Q: What are your favorite ab workouts?
Rio: Bicycle crunches. If you have the equipment, I also recommend hanging abs. As in, you grab onto a bar and lift your legs up.
Q: If you don’t have free weights at home what is the next best item to use?
Rio: A wine bottle is perfect for lighter exercises like shoulders. Something heavier like a gallon water bottle is great for more intense workouts. You can even duct tape them to a broomstick and do chest presses.
But with a bodyweight workout, you can definitely push yourself without weights. With bodyweight work, take note of the time vs. reps. Try to see which one gives you more fatigue. If you do 10 reps and it’s easy, then take 30 seconds to do as many reps as you can.
Q: What do you think of going vegan? Is it a game-changer?
Rio: I was vegan for 3 months. When you go vegan, your cardiovascular system clears up. You will probably feel healthier than you’ve ever felt before, especially if you go raw vegan. You’ll also perform for longer periods of time and feel lighter. In that respect, it is a game-changer.
Personally, my issue with being vegan was that the amount of food that I needed to eat to put on muscle was so high that it wasn’t practical. So if you’re trying to lose weight or maintain weight being vegan is a great way to go about it. If you’re trying to put on weight and muscle mass, just be prepared to eat very high volumes of food. The food you’ll be consuming might be nutrient-dense but it’s not calorie dense so the amount of food you’re going to be eating throughout the day is going to be very high.

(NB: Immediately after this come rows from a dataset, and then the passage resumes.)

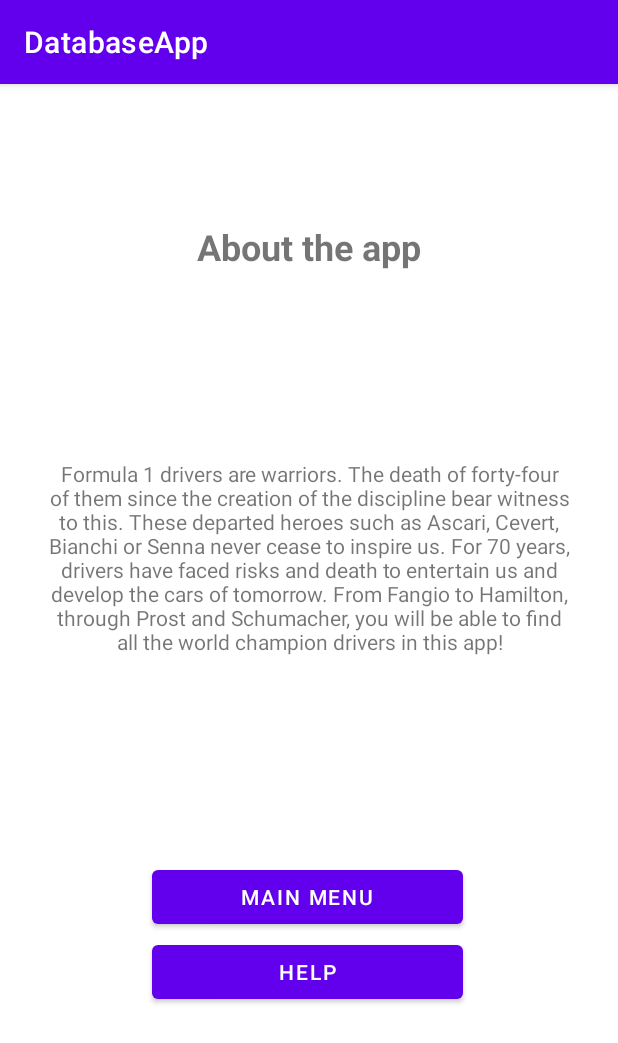
After one commit to ABethuel/Database-App, an Android app: the AboutActivity screen opened directly, with no data from a screen before it, on a phone screen of 412 x 824 dp. The commit adds this screen. Shown: the top 1043 px of the screen. Run offline under Robolectric (Android 15) with nearby library versions, the phone set to English and light mode, and no system bars.

Commit message:
Help and about activities

```diff
--- a/app/src/main/AndroidManifest.xml
+++ b/app/src/main/AndroidManifest.xml
@@ -9,6 +9,8 @@
         android:roundIcon="@mipmap/ic_launcher_round"
         android:supportsRtl="true"
         android:theme="@style/Theme.DatabaseApp">
+        <activity android:name=".AboutActivity"></activity>
+        <activity android:name=".HelpActivity" />
         <activity android:name=".MainActivity">
             <intent-filter>
                 <action android:name="android.intent.action.MAIN" />
--- /dev/null
+++ b/app/src/main/java/com/example/databaseapp/AboutActivity.java
@@ -0,0 +1,45 @@
+package com.example.databaseapp;
+
+import androidx.appcompat.app.AppCompatActivity;
+
+import android.content.Intent;
+import android.os.Bundle;
+import android.view.View;
+import android.widget.Button;
+
+public class AboutActivity extends AppCompatActivity {
+
+    Button backToMainActivity;
+    Button helpButton;
+
+    @Override
+    protected void onCreate(Bundle savedInstanceState) {
+        super.onCreate(savedInstanceState);
+        setContentView(R.layout.activity_about);
+
+        setupControls();
+    }
+
+    private void setupControls()
+    {
+        backToMainActivity = findViewById(R.id.backToMainActivityButton);
+        backToMainActivity.setOnClickListener(new View.OnClickListener() {
+            @Override
+            public void onClick(View v)
+            {
+                Intent intent = new Intent(getBaseContext(), MainActivity.class);
+                startActivity(intent);
+            }
+        });
+
+        helpButton = findViewById(R.id.helpButton);
+        helpButton.setOnClickListener(new View.OnClickListener() {
+            @Override
+            public void onClick(View v)
+            {
+                Intent intent = new Intent(getBaseContext(), HelpActivity.class);
+                startActivity(intent);
+            }
+        });
+    }
+}
--- /dev/null
+++ b/app/src/main/res/layout/activity_about.xml
@@ -0,0 +1,65 @@
+<RelativeLayout
+    android:id="@+id/activity_main"
+    xmlns:android="http://schemas.android.com/apk/res/android"
+    xmlns:tools="http://schemas.android.com/tools"
+    android:layout_width="match_parent"
+    android:layout_height="match_parent"
+    android:paddingLeft="16dp"
+    android:paddingRight="16dp"
+    android:paddingTop="16dp"
+    android:paddingBottom="16dp"
+    tools:context=".MainActivity">
+
+    <Button
+        android:id="@+id/helpButton"
+        android:layout_width="207dp"
+        android:layout_height="wrap_content"
+        android:layout_alignParentEnd="true"
+        android:layout_alignParentRight="true"
+        android:layout_alignParentBottom="true"
+        android:layout_centerHorizontal="true"
+        android:layout_marginEnd="87dp"
+        android:layout_marginRight="87dp"
+        android:layout_marginBottom="136dp"
+        android:text="Help" />
+
+    <Button
+        android:id="@+id/backToMainActivityButton"
+        android:layout_width="207dp"
+        android:layout_height="wrap_content"
+        android:layout_alignParentEnd="true"
+        android:layout_alignParentRight="true"
+        android:layout_alignParentBottom="true"
+        android:layout_centerHorizontal="true"
+        android:layout_marginEnd="87dp"
+        android:layout_marginRight="87dp"
+        android:layout_marginBottom="186dp"
+        android:text="Main Menu" />
+
+    <TextView
+        android:id="@+id/textView"
+        android:layout_width="348dp"
+        android:layout_height="219dp"
+        android:layout_alignParentTop="true"
+        android:layout_centerInParent="true"
+        android:layout_marginTop="190dp"
+        android:gravity="center"
+        android:text="Formula 1 drivers are warriors. The death of forty-four of them since the
+creation of the discipline bear witness to this. These departed heroes such as
+Ascari, Cevert, Bianchi or Senna never cease to inspire us. For 70 years,
+drivers have faced risks and death to entertain us and develop the cars of
+tomorrow. From Fangio to Hamilton, through Prost and Schumacher, you will be
+able to find all the world champion drivers in this app!"
+        android:textSize="14sp" />
+
+    <TextView
+        android:id="@+id/textView3"
+        android:layout_width="wrap_content"
+        android:layout_height="wrap_content"
+        android:layout_alignParentTop="true"
+        android:layout_centerHorizontal="true"
+        android:layout_marginTop="76dp"
+        android:text="About the app"
+        android:textSize="24sp"
+        android:textStyle="bold" />
+</RelativeLayout>
```
Also changed, not shown: app/src/main/java/com/example/databaseapp/HelpActivity.java (added, +45 -0 lines), app/src/main/java/com/example/databaseapp/MainActivity.java (+29 -2 lines), app/src/main/res/layout/activity_help.xml (added, +61 -0 lines), app/src/main/res/layout/activity_main.xml (+50 -5 lines).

Thanks For Joining Us!
For those of you who tuned in for our virtual workout brought to you by Barry’s, thanks for sweating with us! For more answers to your fitness questions, check out Rio Hall on his Twitter and Instagram.
Can’t wait for the next workout? Register here to join us for our fourth virtual Barry’s workout on July 15, 2020.